Indiana fell to 1-2 in Big Ten play with a 75-59 loss to Maryland on Saturday afternoon at the Xfinity Center. The loss, Indiana’s second straight, dropped the Hoosiers to 11-3 overall.
Here are five takeaways from the loss to the Terrapins:
· Hoosiers not competitive for second straight road game: Indiana wasn’t the favorite to win Saturday’s game in College Park, but it was expected to improve upon its performance from early December in Madison.
But Saturday’s performance wasn’t much different than the blowout loss to the Badgers at the Kohl Center. For the second straight Big Ten road game, Indiana trailed by 30 points and wasn’t even in the game when it mattered most.
Archie Miller still sounded optimistic in the aftermath of the loss, but it’s certainly fair to wonder if Indiana is headed for a third straight season of .500 or worse in league play.
“In this league, you’re in a deep ocean,” Miller said. “There’s a lot of waves and you have to ride them out and figure out how you group can survive it and keep moving forward. For us, that’s the way it is. I can’t complain about our guys in their approach and what we’re doing.”
· Indiana’s perimeter shooting is a major problem for a third straight season: Year three of Miller’s tenure in Bloomington is following a similar path to the first two seasons: The Hoosiers can’t shoot.
Whether from a lack of player development or recruiting misses or a combination of both, Indiana is a poor perimeter shooting team for a third straight season.

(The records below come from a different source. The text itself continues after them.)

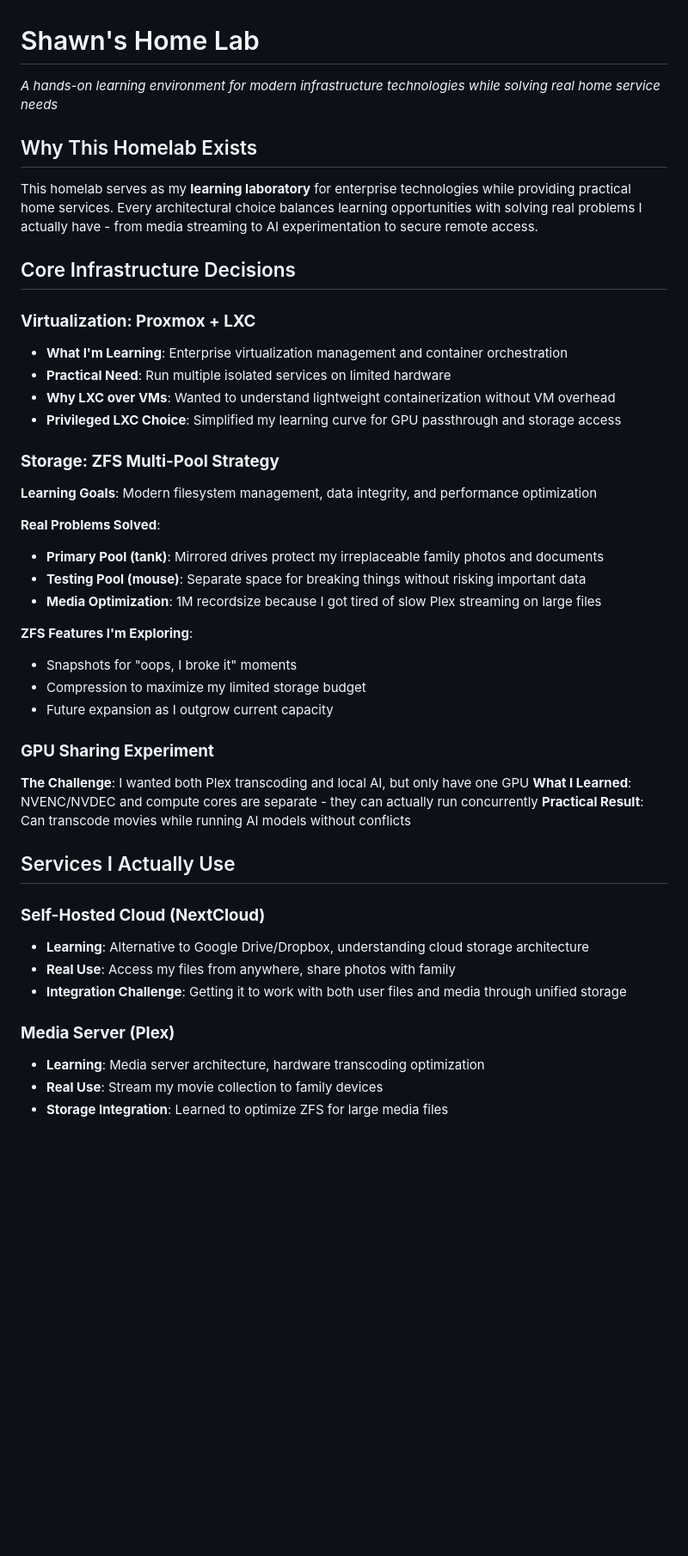
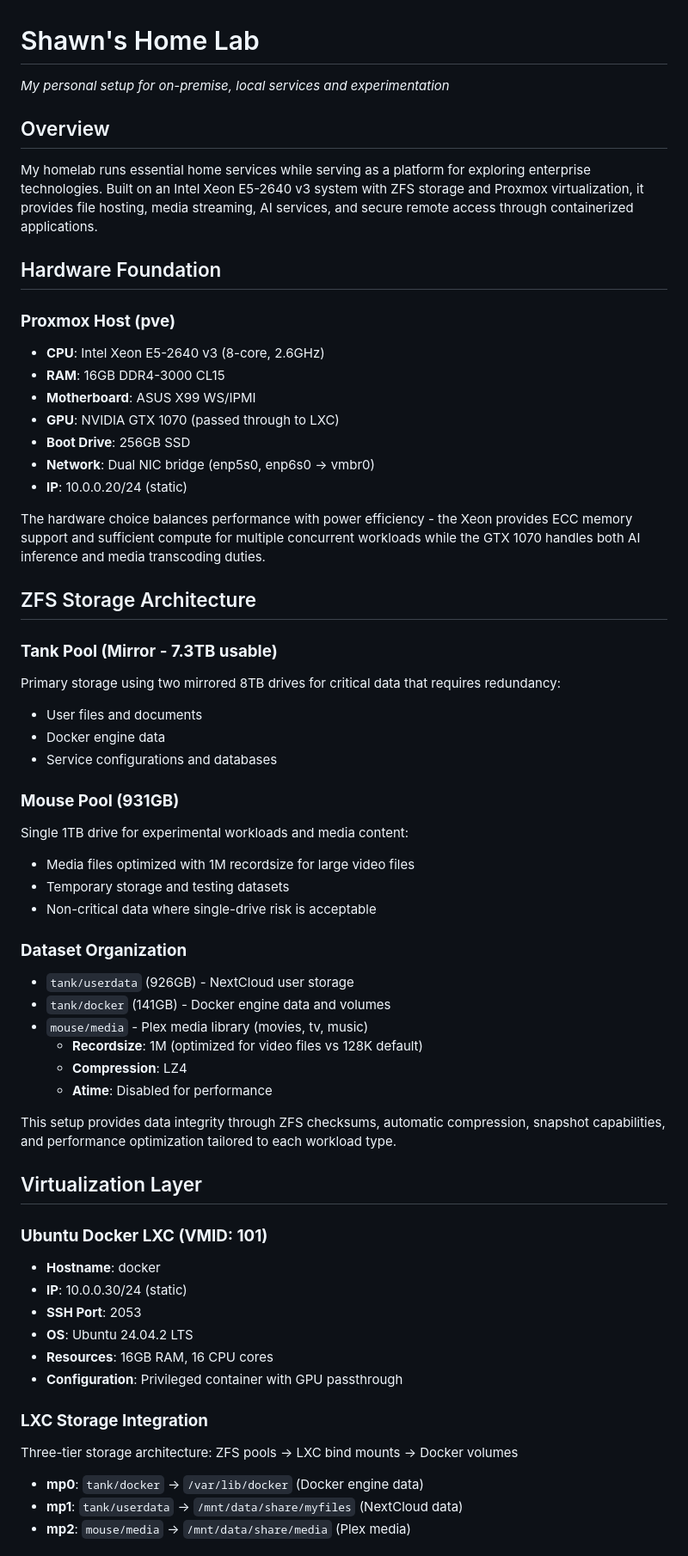
Before and after one commit to shawnjacobsen/homelab, a Markdown page: README.md, the part around the change printed below. Shown: that part at 86% size. Drawn GitHub-style; blank space fills up the shorter version.

```diff
--- a/README.md
+++ b/README.md
@@ -1,47 +1,60 @@
 # Shawn's Home Lab
-*A hands-on learning environment for modern infrastructure technologies while solving real home service needs*
+*My personal setup for on-premise, local services and experimentation*
 
-## Why This Homelab Exists
+## Overview
 
-This homelab serves as my **learning laboratory** for enterprise technologies while providing practical home services. Every architectural choice balances learning opportunities with solving real problems I actually have - from media streaming to AI experimentation to secure remote access.
+My homelab runs essential home services while serving as a platform for exploring enterprise technologies. Built on an Intel Xeon E5-2640 v3 system with ZFS storage and Proxmox virtualization, it provides file hosting, media streaming, AI services, and secure remote access through containerized applications.
 
-## Core Infrastructure Decisions
+## Hardware Foundation
 
-### **Virtualization: Proxmox + LXC**
-- **What I'm Learning**: Enterprise virtualization management and container orchestration
-- **Practical Need**: Run multiple isolated services on limited hardware
-- **Why LXC over VMs**: Wanted to understand lightweight containerization without VM overhead
-- **Privileged LXC Choice**: Simplified my learning curve for GPU passthrough and storage access
+### **Proxmox Host (pve)**
+- **CPU**: Intel Xeon E5-2640 v3 (8-core, 2.6GHz)
+- **RAM**: 16GB DDR4-3000 CL15
+- **Motherboard**: ASUS X99 WS/IPMI
+- **GPU**: NVIDIA GTX 1070 (passed through to LXC)
+- **Boot Drive**: 256GB SSD
+- **Network**: Dual NIC bridge (enp5s0, enp6s0 → vmbr0)
+- **IP**: 10.0.0.20/24 (static)
 
-### **Storage: ZFS Multi-Pool Strategy**
+The hardware choice balances performance with power efficiency - the Xeon provides ECC memory support and sufficient compute for multiple concurrent workloads while the GTX 1070 handles both AI inference and media transcoding duties.
 
-**Learning Goals**: Modern filesystem management, data integrity, and performance optimization
+## ZFS Storage Architecture
 
-**Real Problems Solved**:
-- **Primary Pool (tank)**: Mirrored drives protect my irreplaceable family photos and documents
-- **Testing Pool (mouse)**: Separate space for breaking things without risking important data
-- **Media Optimization**: 1M recordsize because I got tired of slow Plex streaming on large files
+### **Tank Pool (Mirror - 7.3TB usable)**
+Primary storage using two mirrored 8TB drives for critical data that requires redundancy:
+- User files and documents
+- Docker engine data
+- Service configurations and databases
 
-**ZFS Features I'm Exploring**:
-- Snapshots for "oops, I broke it" moments
-- Compression to maximize my limited storage budget
-- Future expansion as I outgrow current capacity
+### **Mouse Pool (931GB)**
+Single 1TB drive for experimental workloads and media content:
+- Media files optimized with 1M recordsize for large video files
+- Temporary storage and testing datasets
+- Non-critical data where single-drive risk is acceptable
 
-### **GPU Sharing Experiment**
+### **Dataset Organization**
+- `tank/userdata` (926GB) - NextCloud user storage
+- `tank/docker` (141GB) - Docker engine data and volumes
+- `mouse/media` - Plex media library (movies, tv, music)
+  - **Recordsize**: 1M (optimized for video files vs 128K default)
+  - **Compression**: LZ4
+  - **Atime**: Disabled for performance
 
-**The Challenge**: I wanted both Plex transcoding and local AI, but only have one GPU
-**What I Learned**: NVENC/NVDEC and compute cores are separate - they can actually run concurrently
-**Practical Result**: Can transcode movies while running AI models without conflicts
+This setup provides data integrity through ZFS checksums, automatic compression, snapshot capabilities, and performance optimization tailored to each workload type.
 
-## Services I Actually Use
+## Virtualization Layer
 
-### **Self-Hosted Cloud (NextCloud)**
-- **Learning**: Alternative to Google Drive/Dropbox, understanding cloud storage architecture
-- **Real Use**: Access my files from anywhere, share photos with family
-- **Integration Challenge**: Getting it to work with both user files and media through unified storage
+### **Ubuntu Docker LXC (VMID: 101)**
+- **Hostname**: docker
+- **IP**: 10.0.0.30/24 (static)
+- **SSH Port**: 2053
+- **OS**: Ubuntu 24.04.2 LTS
+- **Resources**: 16GB RAM, 16 CPU cores
+- **Configuration**: Privileged container with GPU passthrough
 
-### **Media Server (Plex)**
-- **Learning**: Media server architecture, hardware transcoding optimization
-- **Real Use**: Stream my movie collection to family devices
-- **Storage Integration**: Learned to optimize ZFS for large media files
+### **LXC Storage Integration**
+Three-tier storage architecture: ZFS pools → LXC bind mounts → Docker volumes
+- **mp0**: `tank/docker` → `/var/lib/docker` (Docker engine data)
+- **mp1**: `tank/userdata` → `/mnt/data/share/myfiles` (NextCloud data)
+- **mp2**: `mouse/media` → `/mnt/data/share/media` (Plex media)
 
```
Also changed, not shown: other parts of README.md (+95 -53 lines).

After finishing Miller’s season 307th nationally in 3-point shooting percentage and finishing 311th last season, Indiana is falling down the national rankings quickly this season. Saturday’s 4-for-18 performance was the fifth straight game the Hoosiers shot worse than 30 percent on 3s.
Over its last five games, Indiana is 21-for-94 on 3s (22.3 percent). In Big Ten play, Indiana is shooting 24.6 percent on 3s and the Hoosiers are shooting 30.7 percent from distance through 14 games, which ranks 269th nationally.
· Free throw shooting remains poor, too: One of the strengths of this Indiana team is getting to the foul line, but the Hoosiers are also struggling to convert from the line for a third straight season.
Indiana’s 11-for-18 performance on Saturday in Maryland wasn’t the deciding factor in the game, but like its perimeter shooting, Indiana’s free throw shooting percentage is moving in the wrong direction.
The Hoosiers are shooting just 68.7 percent from the line through 14 games after shooting just 65.5 percent last season and 65.7 percent in Miller’s first season.
For an offense with a heavy emphasis on drawing fouls, the strength will ultimately be negated if the Hoosiers are unable to convert reliably from the line.
· Phinisee’s impact continues to be minimal: Sophomore point guard Rob Phinisee is one of Indiana’s most important players, but has yet to make a significant impact this season.
Phinisee was injured early in the season and has missed five of the team’s 14 games, but his last three games have yielded little to no production.
The McCutcheon product scored just two points in 22 minutes in Saturday’s loss at Maryland and over his last three games, he’s averaging just 2.3 points, 2.3 rebounds, 1.3 assists and 1.6 turnovers in 20 minutes per game.
Without Phinisee functioning at 100 percent, Indiana has been forced to play Al Durham Jr. major minutes at the point, which isn’t his best position.
· IU’s turnovers fuel Maryland’s offense: Maryland didn’t shoot the ball particularly well on Saturday afternoon, but the Terps feasted off of Indiana’s turnovers.
The Hoosiers turned it over 14 times in the loss for a turnover percentage of 20.2. Those 14 turnovers turned into 25 points for Maryland. Indiana scored just nine points off of Maryland’s seven turnovers.
“Our defense didn’t create any easy ones,” Miller said. “If you look at them, I think seven turnovers. The points off turnovers were 25 to 9. So, on the road you have to find a way to get some easy ones. Our defense didn’t create any easy ones as well.”
Photo credit: Maryland Athletics